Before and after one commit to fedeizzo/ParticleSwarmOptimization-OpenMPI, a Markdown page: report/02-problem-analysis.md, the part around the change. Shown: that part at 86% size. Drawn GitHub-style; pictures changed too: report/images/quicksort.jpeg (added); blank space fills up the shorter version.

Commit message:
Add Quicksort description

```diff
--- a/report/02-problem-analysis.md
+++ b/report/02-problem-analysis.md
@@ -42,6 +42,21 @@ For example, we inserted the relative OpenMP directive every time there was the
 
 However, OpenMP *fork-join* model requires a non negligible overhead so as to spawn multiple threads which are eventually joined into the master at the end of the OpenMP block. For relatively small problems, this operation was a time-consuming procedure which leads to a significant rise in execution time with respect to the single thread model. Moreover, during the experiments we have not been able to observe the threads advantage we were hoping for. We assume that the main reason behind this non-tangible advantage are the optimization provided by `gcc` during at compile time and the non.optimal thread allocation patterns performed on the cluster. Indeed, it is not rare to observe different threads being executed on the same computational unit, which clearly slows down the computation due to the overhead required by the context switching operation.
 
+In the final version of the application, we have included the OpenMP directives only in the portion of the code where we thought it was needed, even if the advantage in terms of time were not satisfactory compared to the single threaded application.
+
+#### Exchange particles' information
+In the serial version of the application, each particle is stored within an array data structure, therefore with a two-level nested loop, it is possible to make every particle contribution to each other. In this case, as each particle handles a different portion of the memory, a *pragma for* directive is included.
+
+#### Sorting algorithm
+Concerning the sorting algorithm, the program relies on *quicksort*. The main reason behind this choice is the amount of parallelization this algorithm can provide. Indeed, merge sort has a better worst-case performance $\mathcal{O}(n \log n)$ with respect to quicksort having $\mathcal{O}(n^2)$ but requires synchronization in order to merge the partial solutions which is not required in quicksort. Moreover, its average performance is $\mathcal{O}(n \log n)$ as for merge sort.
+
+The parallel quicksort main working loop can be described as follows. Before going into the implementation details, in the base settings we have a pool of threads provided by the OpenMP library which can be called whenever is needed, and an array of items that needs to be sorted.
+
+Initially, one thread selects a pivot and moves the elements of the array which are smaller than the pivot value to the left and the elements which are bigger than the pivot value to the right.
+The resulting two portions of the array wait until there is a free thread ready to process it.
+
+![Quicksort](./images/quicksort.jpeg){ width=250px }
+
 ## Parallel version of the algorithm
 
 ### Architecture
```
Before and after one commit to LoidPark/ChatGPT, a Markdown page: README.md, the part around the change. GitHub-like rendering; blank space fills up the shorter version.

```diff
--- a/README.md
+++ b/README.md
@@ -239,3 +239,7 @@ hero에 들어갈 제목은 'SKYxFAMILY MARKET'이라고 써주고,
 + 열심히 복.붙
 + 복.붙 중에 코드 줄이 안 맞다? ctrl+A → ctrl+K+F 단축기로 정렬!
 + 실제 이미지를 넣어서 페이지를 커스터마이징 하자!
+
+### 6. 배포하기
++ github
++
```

────────────────────

• What you have to do
Could you please print the entire listing exactly?

• Response area
Before and after one commit to fedeizzo/ParticleSwarmOptimization-OpenMPI, a Markdown page: report/02-problem-analysis.md, the part around the change. Shown: that part at 86% size. Drawn GitHub-style; pictures changed too: report/images/quicksort.jpeg (added); blank space fills up the shorter version.

Commit message:
Add Quicksort description

```diff
--- a/report/02-problem-analysis.md
+++ b/report/02-problem-analysis.md
@@ -42,6 +42,21 @@ For example, we inserted the relative OpenMP directive every time there was the
 
 However, OpenMP *fork-join* model requires a non negligible overhead so as to spawn multiple threads which are eventually joined into the master at the end of the OpenMP block. For relatively small problems, this operation was a time-consuming procedure which leads to a significant rise in execution time with respect to the single thread model. Moreover, during the experiments we have not been able to observe the threads advantage we were hoping for. We assume that the main reason behind this non-tangible advantage are the optimization provided by `gcc` during at compile time and the non.optimal thread allocation patterns performed on the cluster. Indeed, it is not rare to observe different threads being executed on the same computational unit, which clearly slows down the computation due to the overhead required by the context switching operation.
 
+In the final version of the application, we have included the OpenMP directives only in the portion of the code where we thought it was needed, even if the advantage in terms of time were not satisfactory compared to the single threaded application.
+
+#### Exchange particles' information
+In the serial version of the application, each particle is stored within an array data structure, therefore with a two-level nested loop, it is possible to make every particle contribution to each other. In this case, as each particle handles a different portion of the memory, a *pragma for* directive is included.
+
+#### Sorting algorithm
+Concerning the sorting algorithm, the program relies on *quicksort*. The main reason behind this choice is the amount of parallelization this algorithm can provide. Indeed, merge sort has a better worst-case performance $\mathcal{O}(n \log n)$ with respect to quicksort having $\mathcal{O}(n^2)$ but requires synchronization in order to merge the partial solutions which is not required in quicksort. Moreover, its average performance is $\mathcal{O}(n \log n)$ as for merge sort.
+
+The parallel quicksort main working loop can be described as follows. Before going into the implementation details, in the base settings we have a pool of threads provided by the OpenMP library which can be called whenever is needed, and an array of items that needs to be sorted.
+
+Initially, one thread selects a pivot and moves the elements of the array which are smaller than the pivot value to the left and the elements which are bigger than the pivot value to the right.
+The resulting two portions of the array wait until there is a free thread ready to process it.
+
+![Quicksort](./images/quicksort.jpeg){ width=250px }
+
 ## Parallel version of the algorithm
 
 ### Architecture
```
Before and after one commit to LoidPark/ChatGPT, a Markdown page: README.md, the part around the change. GitHub-like rendering; blank space fills up the shorter version.

```diff
--- a/README.md
+++ b/README.md
@@ -239,3 +239,7 @@ hero에 들어갈 제목은 'SKYxFAMILY MARKET'이라고 써주고,
 + 열심히 복.붙
 + 복.붙 중에 코드 줄이 안 맞다? ctrl+A → ctrl+K+F 단축기로 정렬!
 + 실제 이미지를 넣어서 페이지를 커스터마이징 하자!
+
+### 6. 배포하기
++ github
++
```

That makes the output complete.